**** DATA TO USE ****
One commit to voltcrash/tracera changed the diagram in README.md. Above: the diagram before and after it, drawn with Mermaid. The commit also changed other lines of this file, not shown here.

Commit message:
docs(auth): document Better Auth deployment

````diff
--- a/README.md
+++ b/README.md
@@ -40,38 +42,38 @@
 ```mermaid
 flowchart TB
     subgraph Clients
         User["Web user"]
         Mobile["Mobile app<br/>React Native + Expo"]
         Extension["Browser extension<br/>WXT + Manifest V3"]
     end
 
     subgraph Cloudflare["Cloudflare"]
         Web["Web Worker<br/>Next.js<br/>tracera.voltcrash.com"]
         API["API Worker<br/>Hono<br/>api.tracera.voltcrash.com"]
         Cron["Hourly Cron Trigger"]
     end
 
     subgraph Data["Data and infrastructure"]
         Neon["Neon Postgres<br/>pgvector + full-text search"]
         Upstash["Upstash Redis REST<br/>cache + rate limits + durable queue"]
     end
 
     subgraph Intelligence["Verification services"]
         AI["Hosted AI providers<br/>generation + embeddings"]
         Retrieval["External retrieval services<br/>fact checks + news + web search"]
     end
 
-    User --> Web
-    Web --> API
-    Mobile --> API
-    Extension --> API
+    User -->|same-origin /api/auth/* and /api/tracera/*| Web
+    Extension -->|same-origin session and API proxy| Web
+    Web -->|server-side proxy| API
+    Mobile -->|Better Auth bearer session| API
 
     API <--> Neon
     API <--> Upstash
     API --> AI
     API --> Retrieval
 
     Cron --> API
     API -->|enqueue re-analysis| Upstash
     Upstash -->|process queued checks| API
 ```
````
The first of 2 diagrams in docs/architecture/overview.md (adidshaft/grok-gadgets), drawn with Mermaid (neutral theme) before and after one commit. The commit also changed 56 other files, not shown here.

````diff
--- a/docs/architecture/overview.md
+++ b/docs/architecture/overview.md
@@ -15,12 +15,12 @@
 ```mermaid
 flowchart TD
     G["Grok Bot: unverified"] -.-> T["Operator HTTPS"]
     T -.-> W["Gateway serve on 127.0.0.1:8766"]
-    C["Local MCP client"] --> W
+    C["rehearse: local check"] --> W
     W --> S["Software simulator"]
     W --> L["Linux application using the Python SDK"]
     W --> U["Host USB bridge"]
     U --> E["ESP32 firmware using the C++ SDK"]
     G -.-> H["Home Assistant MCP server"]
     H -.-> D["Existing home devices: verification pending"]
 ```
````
****
* TASK OBJECTIVE
Please give the data again in full, exactly as written.

* TASK ANSWER
One commit to voltcrash/tracera changed the diagram in README.md. Above: the diagram before and after it, drawn with Mermaid. The commit also changed other lines of this file, not shown here.

Commit message:
docs(auth): document Better Auth deployment

````diff
--- a/README.md
+++ b/README.md
@@ -40,38 +42,38 @@
 ```mermaid
 flowchart TB
     subgraph Clients
         User["Web user"]
         Mobile["Mobile app<br/>React Native + Expo"]
         Extension["Browser extension<br/>WXT + Manifest V3"]
     end
 
     subgraph Cloudflare["Cloudflare"]
         Web["Web Worker<br/>Next.js<br/>tracera.voltcrash.com"]
         API["API Worker<br/>Hono<br/>api.tracera.voltcrash.com"]
         Cron["Hourly Cron Trigger"]
     end
 
     subgraph Data["Data and infrastructure"]
         Neon["Neon Postgres<br/>pgvector + full-text search"]
         Upstash["Upstash Redis REST<br/>cache + rate limits + durable queue"]
     end
 
     subgraph Intelligence["Verification services"]
         AI["Hosted AI providers<br/>generation + embeddings"]
         Retrieval["External retrieval services<br/>fact checks + news + web search"]
     end
 
-    User --> Web
-    Web --> API
-    Mobile --> API
-    Extension --> API
+    User -->|same-origin /api/auth/* and /api/tracera/*| Web
+    Extension -->|same-origin session and API proxy| Web
+    Web -->|server-side proxy| API
+    Mobile -->|Better Auth bearer session| API
 
     API <--> Neon
     API <--> Upstash
     API --> AI
     API --> Retrieval
 
     Cron --> API
     API -->|enqueue re-analysis| Upstash
     Upstash -->|process queued checks| API
 ```
````
The first of 2 diagrams in docs/architecture/overview.md (adidshaft/grok-gadgets), drawn with Mermaid (neutral theme) before and after one commit. The commit also changed 56 other files, not shown here.

````diff
--- a/docs/architecture/overview.md
+++ b/docs/architecture/overview.md
@@ -15,12 +15,12 @@
 ```mermaid
 flowchart TD
     G["Grok Bot: unverified"] -.-> T["Operator HTTPS"]
     T -.-> W["Gateway serve on 127.0.0.1:8766"]
-    C["Local MCP client"] --> W
+    C["rehearse: local check"] --> W
     W --> S["Software simulator"]
     W --> L["Linux application using the Python SDK"]
     W --> U["Host USB bridge"]
     U --> E["ESP32 firmware using the C++ SDK"]
     G -.-> H["Home Assistant MCP server"]
     H -.-> D["Existing home devices: verification pending"]
 ```
````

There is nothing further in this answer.